She recently launched a new pet-care business. Beer said she did not have a marketing budget, and to pay for the screen time the programme gave her would have been impossible.
But she said not everyone was as philosophical about it. "There were a lot of broken hearts through that programme, people were promised things that didn't happen."
Presley and Webb offered money to Kimberly Ramsay, of All Star Cheerleading, but that deal did not happen, either. "I ended up doing it on my own."
The cheerleading gym is now the biggest in the Southern Hemisphere, with franchises around the country. A team was in the semifinals of New Zealand's Got Talent last year and are through to the next round this year.
She said the dragons wanted a bigger share of her business than she was willing to give away, and were offering things such as advertising space rather than hard cash.
Mark Jones and his brother Murray appeared on the show with Holdm clips, used to hold plants to stakes. They wanted $250,000 from Sir Bob for a 30 per cent stake. The deal did not pan out and both men still work full-time jobs elsewhere.

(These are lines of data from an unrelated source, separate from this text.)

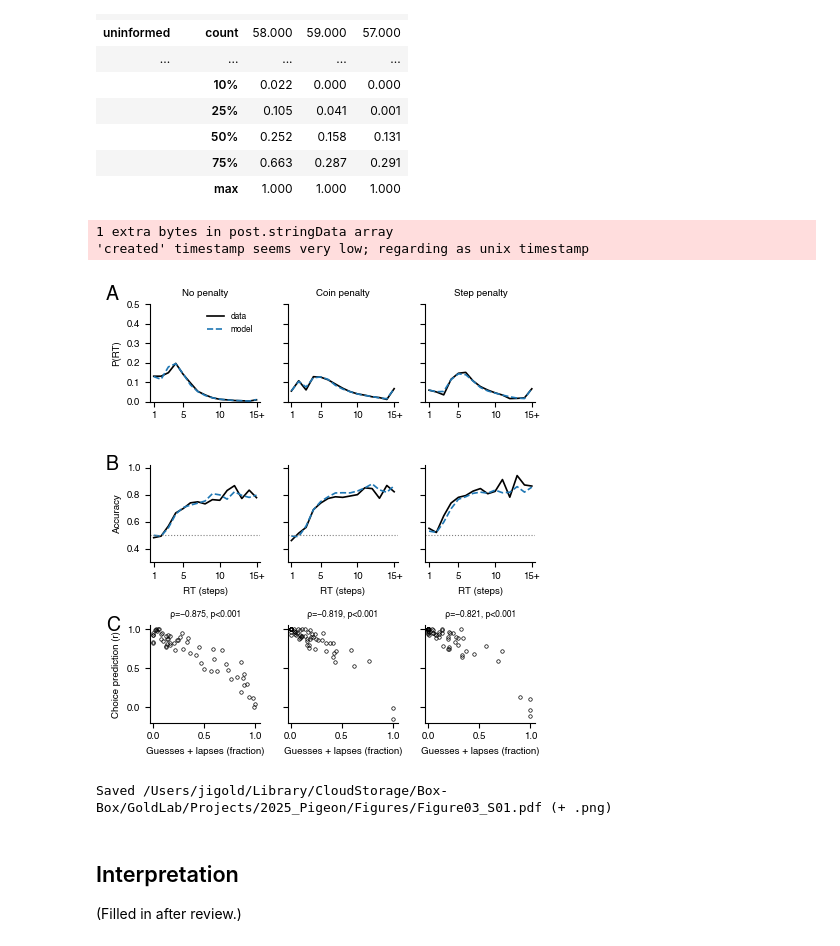
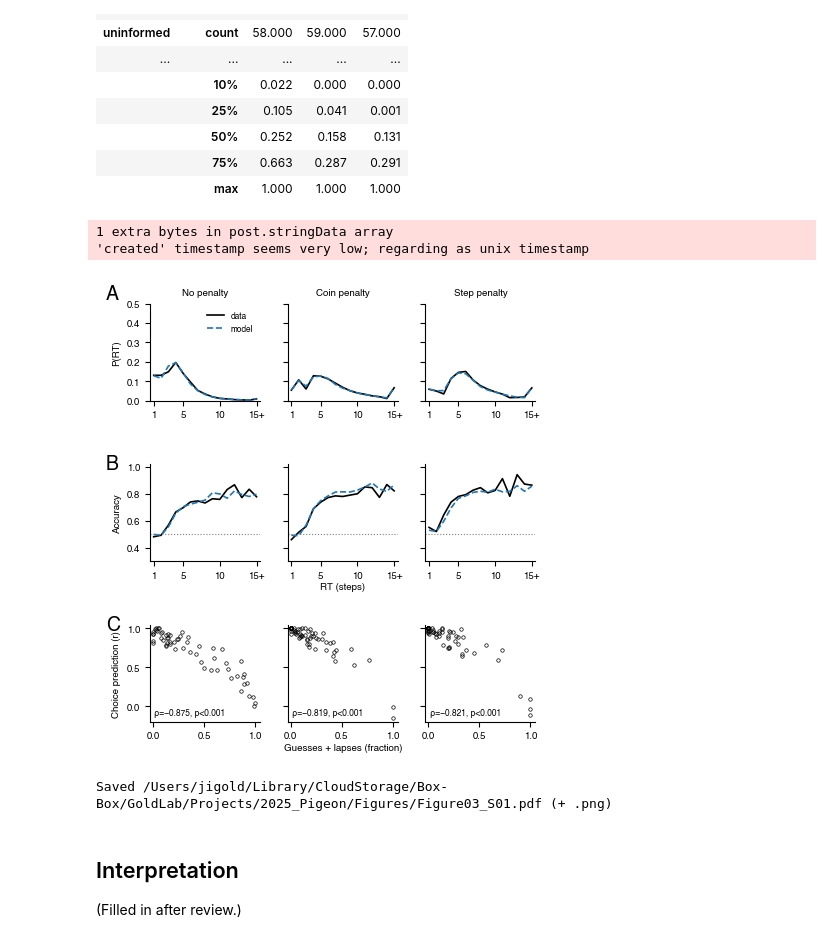
Before and after one commit to TheGoldLab/ms_2026_kalburge_etal_elife, a Jupyter notebook: notebooks/Figure03S01_modelFitQuality.ipynb, the cells around one changed output. Saved outputs shown, nothing was run; the diff lists cells and outputs as text; code cells hidden in the pictures.

Commit message:
Figure03S01: rho/p inside panels, one centered x label per row
Co-Authored-By: Claude Opus 5.5 <noreply@anthropic.com>

```diff
--- a/notebooks/Figure03S01_modelFitQuality.ipynb
+++ b/notebooks/Figure03S01_modelFitQuality.ipynb
@@ -188,7 +188,6 @@ for bi, b in enumerate(BLOCKS):
     ax.plot(rt_ax, _acc_by_rt(s), '--', color=MODEL, lw=1.2)
     ax.axhline(0.5, color='0.5', ls=':', lw=0.8)
     ax.set_ylim(0.3, 1.02)
-    ax.set_xlabel('RT (steps)')
     for a in (ax_rt[bi], ax_acc[bi]):
         a.set_xlim(0.5, MAX_RT + 0.5)
         a.set_xticks([1, 5, 10, 15])
@@ -199,36 +198,46 @@ ax_rt[0].set_ylabel('P(RT)')
 ax_acc[0].set_ylabel('Accuracy')
 ax_rt[0].legend(fontsize=6, frameon=False, loc='upper right')
 
 for bi, b in enumerate(BLOCKS):
     ax = ax_r[bi]
     g = per_subject[per_subject.condition == b].dropna(subset=['r_choice', 'uninformed'])
     ax.plot(g.uninformed, g.r_choice, 'ko', mfc='none', ms=2.5, mew=0.5)
     ax.set_xlim(-0.03, 1.05)
     ax.set_ylim(-0.2, 1.05)
     ax.set_xticks([0, 0.5, 1])
     ax.set_yticks([0, 0.5, 1])
-    ax.set_xlabel('Guesses + lapses (fraction)')
     rho, p = scipy.stats.spearmanr(g.uninformed, g.r_choice)
-    ax.set_title(f'ρ={rho:.3f}, p{"<0.001" if p < 0.001 else f"={p:.3f}"}'.replace('-', '\u2212'), fontsize=6)
+    ax.text(0.04, 0.05, f'ρ={rho:.3f}, p{"<0.001" if p < 0.001 else f"={p:.3f}"}'.replace('-', '\u2212'),
+            transform=ax.transAxes, ha='left', va='bottom', fontsize=6)
     if bi > 0:
         ax.set_yticklabels([])
 ax_r[0].set_ylabel('Choice prediction (r)')
+
+# One x label per row, centered under its three panels (same label in every column).
+def _row_xlabel(axes, label):
+    fig.canvas.draw()
+    left, right = axes[0].get_position().x0, axes[-1].get_position().x1
+    bottom = min(a.get_tightbbox().transformed(fig.transFigure.inverted()).y0 for a in axes)
+    fig.text((left + right) / 2, bottom - 0.005, label, ha='center', va='top', fontsize=FS)
+
+_row_xlabel(ax_acc, 'RT (steps)')
+_row_xlabel(ax_r, 'Guesses + lapses (fraction)')
 
 for ax in ax_rt + ax_acc + ax_r:
     ax.spines[['top', 'right']].set_visible(False)
 add_panel_label(ax_rt[0], 'A', dx=-0.4, dy=1.2)
 add_panel_label(ax_acc[0], 'B', dx=-0.4, dy=1.1)
 add_panel_label(ax_r[0], 'C', dx=-0.4, dy=1.1)
 
 out = FIGURES_DIR / 'Figure03_S01.pdf'
 fig.savefig(out, dpi=300, bbox_inches='tight')
 fig.savefig(out.with_suffix('.png'), dpi=300, bbox_inches='tight')
 plt.show()
 print(f'Saved {out} (+ .png)')
 # %% [output]
 1 extra bytes in post.stringData array
 'created' timestamp seems very low; regarding as unix timestamp
-[figure, old version]
+[figure, new version]
 Saved /Users/jigold/Library/CloudStorage/Box-Box/GoldLab/Projects/2025_Pigeon/Figures/Figure03_S01.pdf (+ .png)
 # %% [markdown]
 ## Interpretation
```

Mark Jones said: "He decided we weren't the ones so we've done it alone, which is good anyway. We've learned the hard way and got through."
King Klamps' owner Mandy Burt did well on the show but said her company had hit trouble when the construction industry ground to a halt in the recession.
Webb and Colman gave her $100,000 for a 35 per cent stake to get the product into production.
Steve Corbett, who runs Massey University's start-up business incubator, ecentre, said it was not surprising that the business relationships didn't last. "It's like a first date, you're never quite sure."
More start-ups were turning to crowdfunding to get going, he said.
Kiwi businesses could also look for help from venture capital funders, such as Stephen Tindall's K1W1.